[[ DATA TO PROCESS open ]]

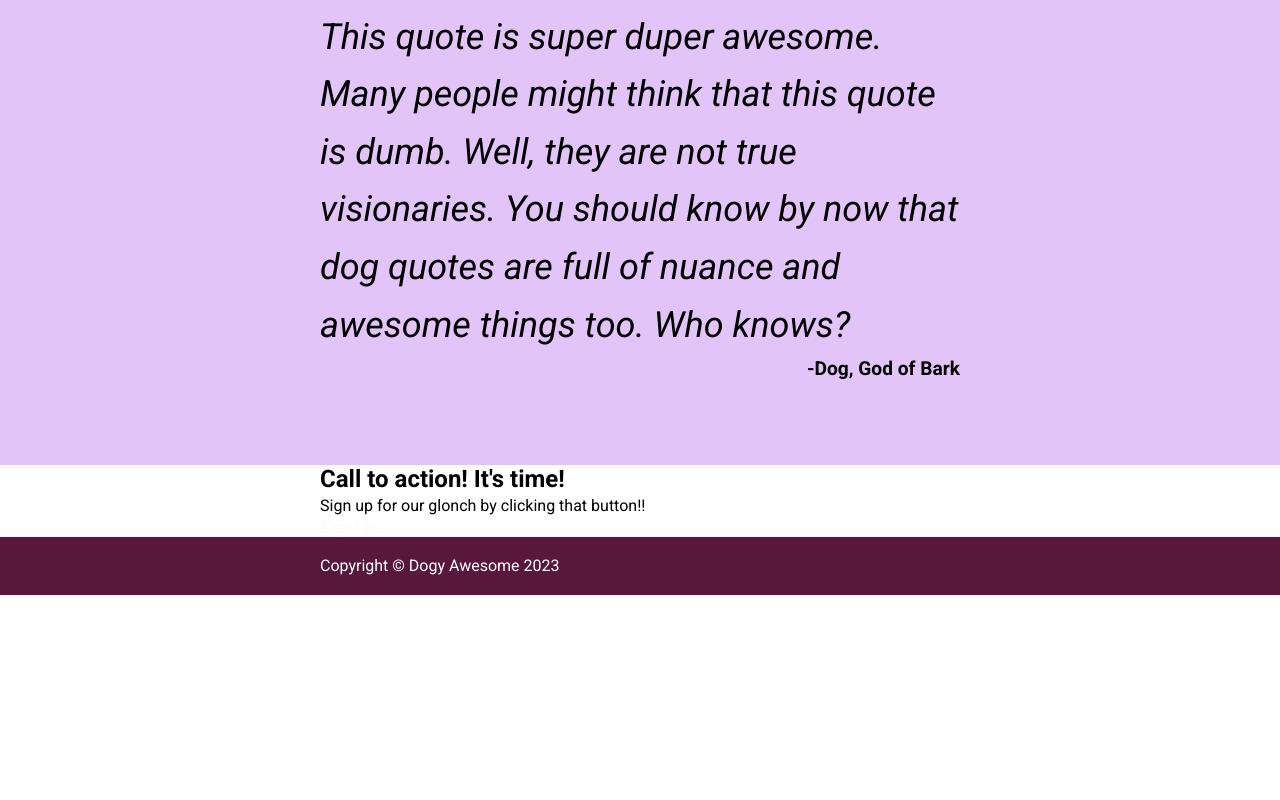
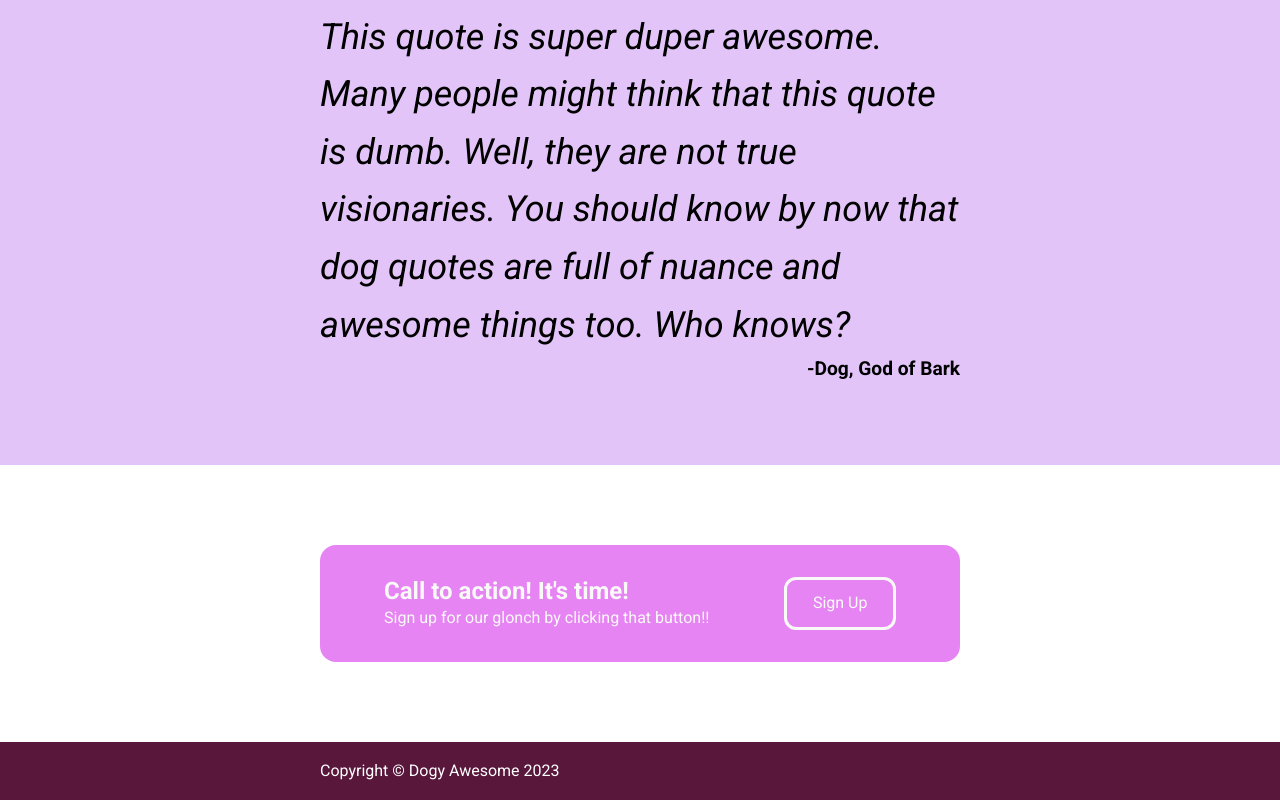
Before and after one commit to Nonexdog/Odin-CSS-Project, a plain HTML site: page index.html in a window 1280 px wide. Shown: the part 1212-2012 px from the top of the page. Before the commit the page ends 1807 px from the top, so only its background shows below. Drawn offline with Linux system fonts and the light colour scheme.

Commit message:
Complete page layout according to exercise

```diff
--- a/index.html
+++ b/index.html
@@ -55,9 +55,13 @@
     <p>-Dog, God of Bark</p>
   </section>
   <section class="action-call">
-    <h1>Call to action! It's time!</h1>
-    <p>Sign up for our glonch by clicking that button!!</p>
-    <a href="">Sign Up</a>
+    <div class="action-box">
+      <div>
+        <h1>Call to action! It's time!</h1>
+        <p>Sign up for our glonch by clicking that button!!</p>
+      </div>
+      <a href="" class="signup">Sign Up</a>
+    </div>
   </section>
   <footer>
     <p>Copyright &copy; Dogy Awesome 2023</p>
--- a/style/_layout.scss
+++ b/style/_layout.scss
@@ -72,6 +72,21 @@ header {
   }
 }
 
+.action-call {
+  @include top-bot-padding();
+}
+
+.action-box {
+  display: flex;
+  justify-content: space-between;
+  padding: 2rem 4rem;
+  border-radius: 1rem;
+  color: var.$text-highlight;
+  .signup {
+    border: 3px solid var.$text-highlight;
+  }
+}
+
 footer {
   padding: {
     top: var.$padding-general;
--- a/style/_stylization.scss
+++ b/style/_stylization.scss
@@ -61,3 +61,7 @@ header {
     font-size: 18px;
   }
 }
+
+.action-box {
+  background: var.$clickable;
+}
```
Also changed, not shown: style/style.css, 1 other file.
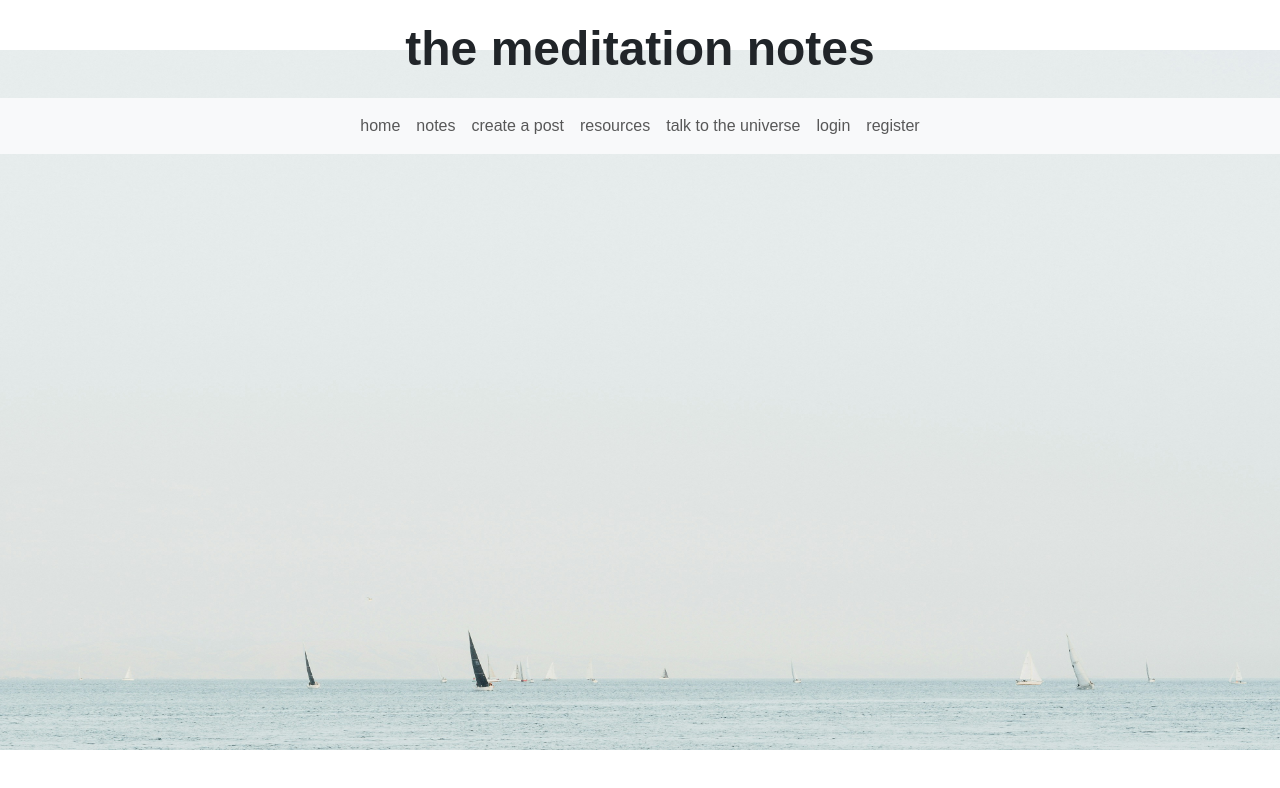
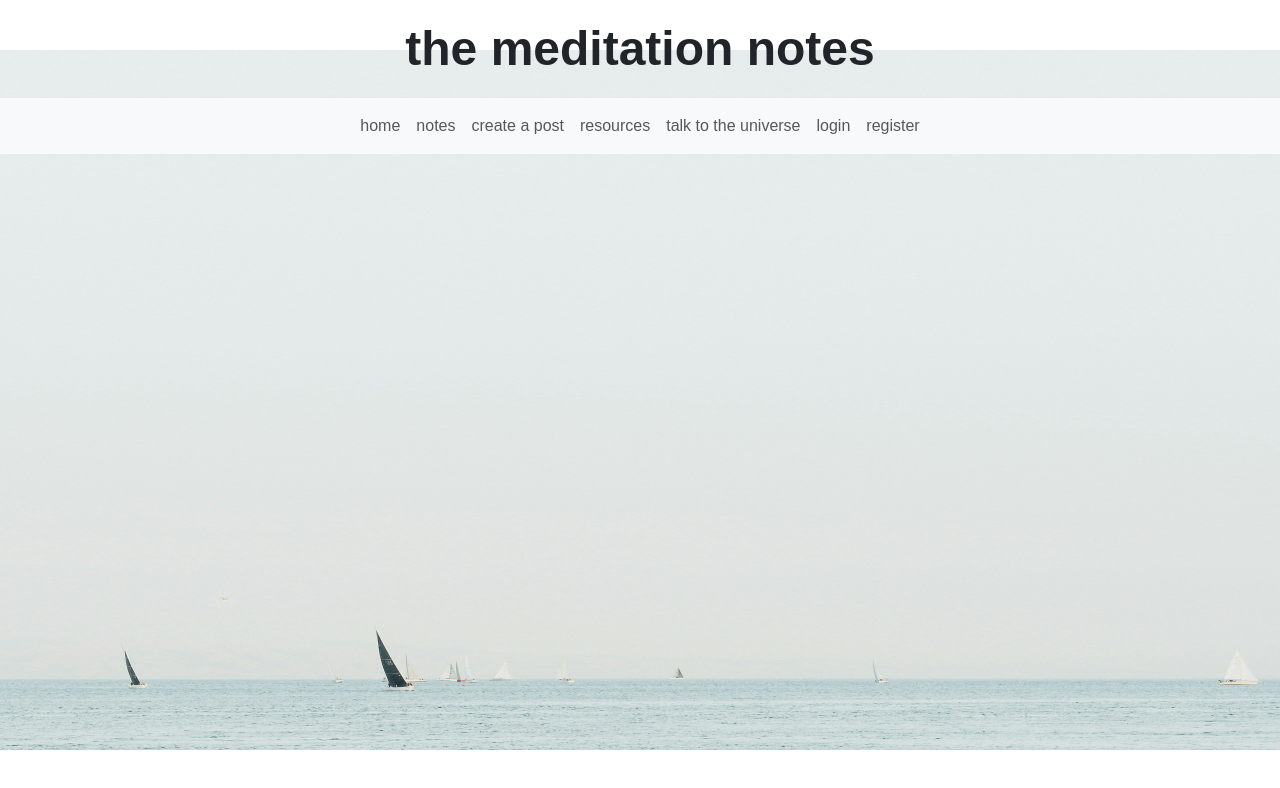
Before and after one commit to ryanbardahi/blog-application-client, a React (Create React App) app: page / in a window 1280 px wide. Shown: the top 788 px of the page. Built offline with nearby package versions, Linux system fonts and the light colour scheme; what notyf would draw is missing.

Commit message:
Adjust background image

```diff
--- a/src/index.css
+++ b/src/index.css
@@ -10,7 +10,7 @@ html, body {
   overflow-x: hidden;
   font-family: 'Montserrat', sans-serif;
   background-image: url("./assets/images/thom-milkovic-e2RisjiIVSw-unsplash.jpg");
-  background-size: 1300px 700px;
+  background-size: 2000px 700px;
   background-position: center;
   background-repeat: no-repeat;
 }
```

[[ DATA TO PROCESS closed ]]

GOAL OF THE EXERCISE: Go through the material and set it down again exactly, but without any pictures.

RESULT FOR THIS TASK:
Before and after one commit to Nonexdog/Odin-CSS-Project, a plain HTML site: page index.html in a window 1280 px wide. Shown: the part 1212-2012 px from the top of the page. Before the commit the page ends 1807 px from the top, so only its background shows below. Drawn offline with Linux system fonts and the light colour scheme.

Commit message:
Complete page layout according to exercise

```diff
--- a/index.html
+++ b/index.html
@@ -55,9 +55,13 @@
     <p>-Dog, God of Bark</p>
   </section>
   <section class="action-call">
-    <h1>Call to action! It's time!</h1>
-    <p>Sign up for our glonch by clicking that button!!</p>
-    <a href="">Sign Up</a>
+    <div class="action-box">
+      <div>
+        <h1>Call to action! It's time!</h1>
+        <p>Sign up for our glonch by clicking that button!!</p>
+      </div>
+      <a href="" class="signup">Sign Up</a>
+    </div>
   </section>
   <footer>
     <p>Copyright &copy; Dogy Awesome 2023</p>
--- a/style/_layout.scss
+++ b/style/_layout.scss
@@ -72,6 +72,21 @@ header {
   }
 }
 
+.action-call {
+  @include top-bot-padding();
+}
+
+.action-box {
+  display: flex;
+  justify-content: space-between;
+  padding: 2rem 4rem;
+  border-radius: 1rem;
+  color: var.$text-highlight;
+  .signup {
+    border: 3px solid var.$text-highlight;
+  }
+}
+
 footer {
   padding: {
     top: var.$padding-general;
--- a/style/_stylization.scss
+++ b/style/_stylization.scss
@@ -61,3 +61,7 @@ header {
     font-size: 18px;
   }
 }
+
+.action-box {
+  background: var.$clickable;
+}
```
Also changed, not shown: style/style.css, 1 other file.
Before and after one commit to ryanbardahi/blog-application-client, a React (Create React App) app: page / in a window 1280 px wide. Shown: the top 788 px of the page. Built offline with nearby package versions, Linux system fonts and the light colour scheme; what notyf would draw is missing.

Commit message:
Adjust background image

```diff
--- a/src/index.css
+++ b/src/index.css
@@ -10,7 +10,7 @@ html, body {
   overflow-x: hidden;
   font-family: 'Montserrat', sans-serif;
   background-image: url("./assets/images/thom-milkovic-e2RisjiIVSw-unsplash.jpg");
-  background-size: 1300px 700px;
+  background-size: 2000px 700px;
   background-position: center;
   background-repeat: no-repeat;
 }
```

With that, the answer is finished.